“It gave this sense that ‘We know classes are important, but this other stuff is more important,’” Starkovich said. “That just does not ring well to the ear of a faculty member who’s here to teach.”

Starkovich added, “The irony is that I personally support this notion that we recognize veterans the way most people in the country recognize veterans.”

ASPLU declined to comment.

Starkovich said Associate Provost for Curriculum Jan Lewis and he met with Ballinger, Ginsberg and ASPLU Vice President junior Taylor Astel. He said they had a “good conversation” and what ASPLU has done since is “very good.”

“Their name for it was a ‘walk-out,’ and I think that was a very, very unfortunate choice of words,” Starkovich said. “They’ve since stopped using the phrase.”

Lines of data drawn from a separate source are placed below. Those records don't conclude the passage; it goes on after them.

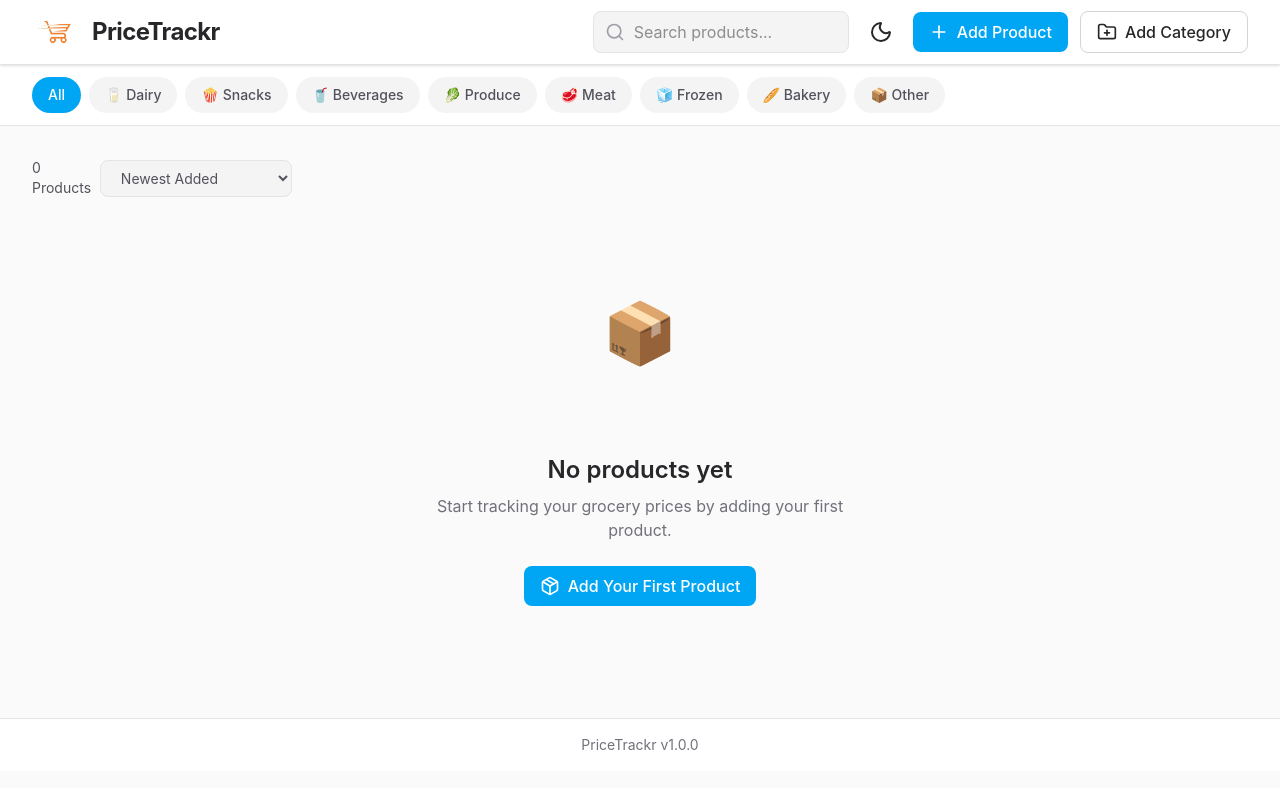
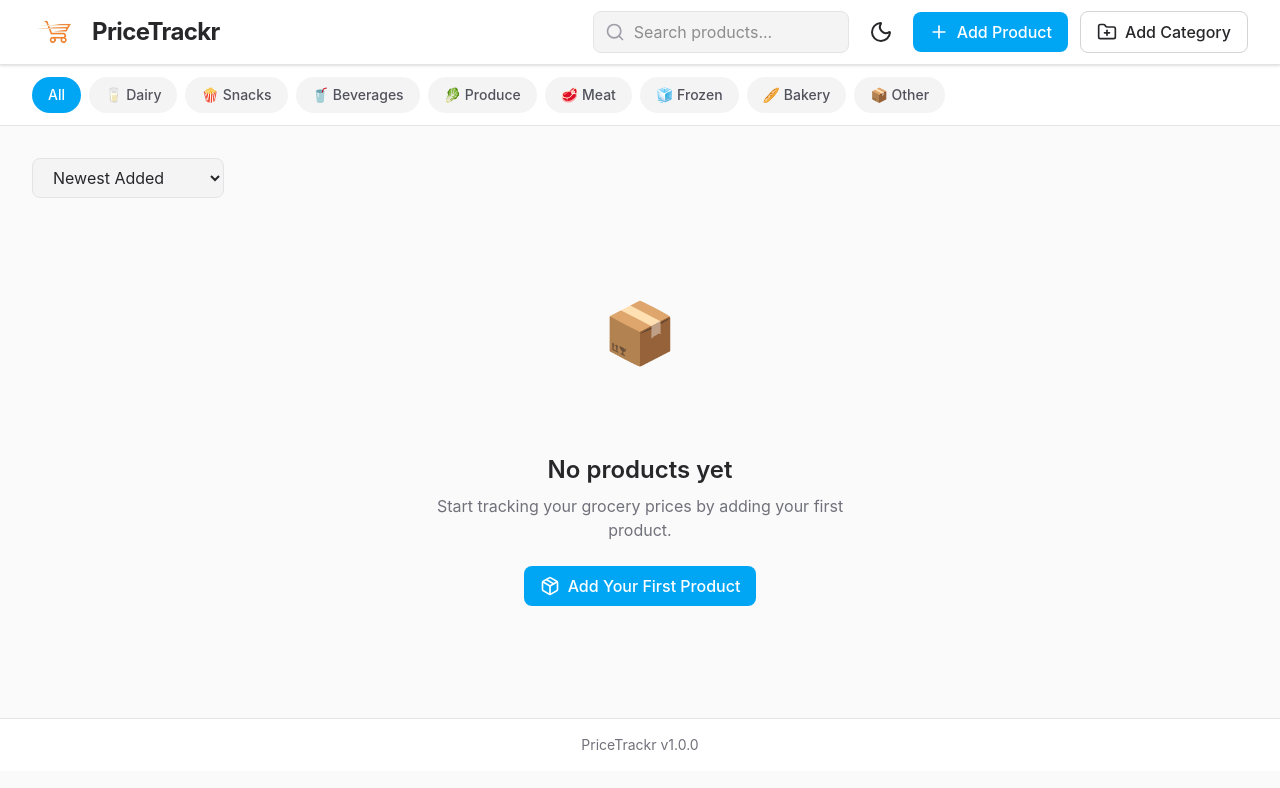
Before and after one commit to AlexanderBell-gh/Sift, a React (Vite) app: page / in a window 1280 px wide. Shown: the top 788 px of the page. Built offline with nearby package versions, Linux system fonts and the light colour scheme.

Commit message:
More UI fixes & moved the sortby dropdown left

```diff
--- a/src/App.tsx
+++ b/src/App.tsx
@@ -197,8 +197,7 @@ function App() {
       />
 
       <main className="max-w-7xl mx-auto px-4 sm:px-6 lg:px-8 py-8">
-        <div className="flex items-center justify-between mb-6 text-sm text-zinc-600 dark:text-zinc-400">
-          <span>{sortedProducts.length} Product{sortedProducts.length !== 1 ? 's' : ''}</span>
+        <div className="flex items-center justify-start mb-6 gap-4">
           <SortSelect value={sortBy} onChange={setSortBy} />
         </div>
 
--- a/src/components/ProductCard.tsx
+++ b/src/components/ProductCard.tsx
@@ -13,6 +13,7 @@ const categoryIcons: Record<string, string> = {
   produce: '🥬',
   meat: '🥩',
   frozen: '🧊',
+  bakery: '🥖',
   other: '📦',
 };
 
--- a/src/components/ProductDetail.tsx
+++ b/src/components/ProductDetail.tsx
@@ -70,6 +70,8 @@ export function ProductDetail({
                         ? '🥩'
                         : product.category === 'frozen'
                         ? '🧊'
+                        : product.category === 'bakery'
+                        ? '🥖'
                         : '📦'}
                     </span>
                   )}
--- a/src/components/ui/Badge.tsx
+++ b/src/components/ui/Badge.tsx
@@ -12,6 +12,7 @@ const categoryStyles: Record<string, string> = {
   produce: 'bg-green-100 text-green-800 dark:bg-green-900 dark:text-green-200',
   meat: 'bg-red-100 text-red-800 dark:bg-red-900 dark:text-red-200',
   frozen: 'bg-cyan-100 text-cyan-800 dark:bg-cyan-900 dark:text-cyan-200',
+  bakery: 'bg-amber-100 text-amber-800 dark:bg-amber-900 dark:text-amber-200',
   other: 'bg-zinc-100 text-zinc-800 dark:bg-zinc-800 dark:text-zinc-200',
 };
 
@@ -22,6 +23,7 @@ const categoryIcons: Record<string, string> = {
   produce: '🥬',
   meat: '🥩',
   frozen: '🧊',
+  bakery: '🥖',
   other: '📦',
 };
 
```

He added that they left the discussion with a higher regard for the academic calendar, the process by which it is created and the importance of class time.

Due to how the academic calendar is created and approved, Starkovich said the soonest change to cancel classes could be implemented for the 2013-2014 academic year. He then detailed the lengthy formation of the academic calendar:

  1. The registrar, currently Kristin Plaehn, creates a draft of the academic calendar two years in advance, often beginning in January. This means that in January 2012, she will draft the 2014-2015 academic calendar.
  2. The draft is then passed on to the provost, currently Steve Starkovich, who looks over it and takes it to the President’s Council.
  3. The faculty assembly must then vote on and approve the draft. If they do not approve it, it is kicked back to the registrar for revisions.

Starkovich further explained how it is “virtually impossible to change the academic calendar during the academic year” due to the process by which it is formed and since it would disrupt professor syllabi, exam schedules, etc.

“The whole idea of changing it on the fly really diminishes the academic program,” Starkovich said. “It’s like you’re saying, ‘I know you put a lot of time into this, faculty assembly, but we have a better idea.’”

Associate Professor of Philosophy Pauline Kaurin, whose academic specialty is military ethics, said she’s taken her classes in years past to the Veterans Day Celebration since the class material relates.

“I’m sympathetic to the desire to cancel classes so that students can participate in the Veterans Day Celebration,” Kaurin said, “but I’m also sympathetic to the provost’s concern and the faculty’s concern that we not erode the academic calendar.”

Whether classes are cancelled or not, Farnum said he hopes PLU will always place the emphasis on honoring its veterans.

“Just come out and say thank you,” said Army ROTC Human Resource Tech Bob Rahal, who volunteered to be this year’s master of ceremonies for the Veterans Day Celebration. “We’re not asking for much.”

Rahal added that a simple thank you “means a lot to us. It really does.”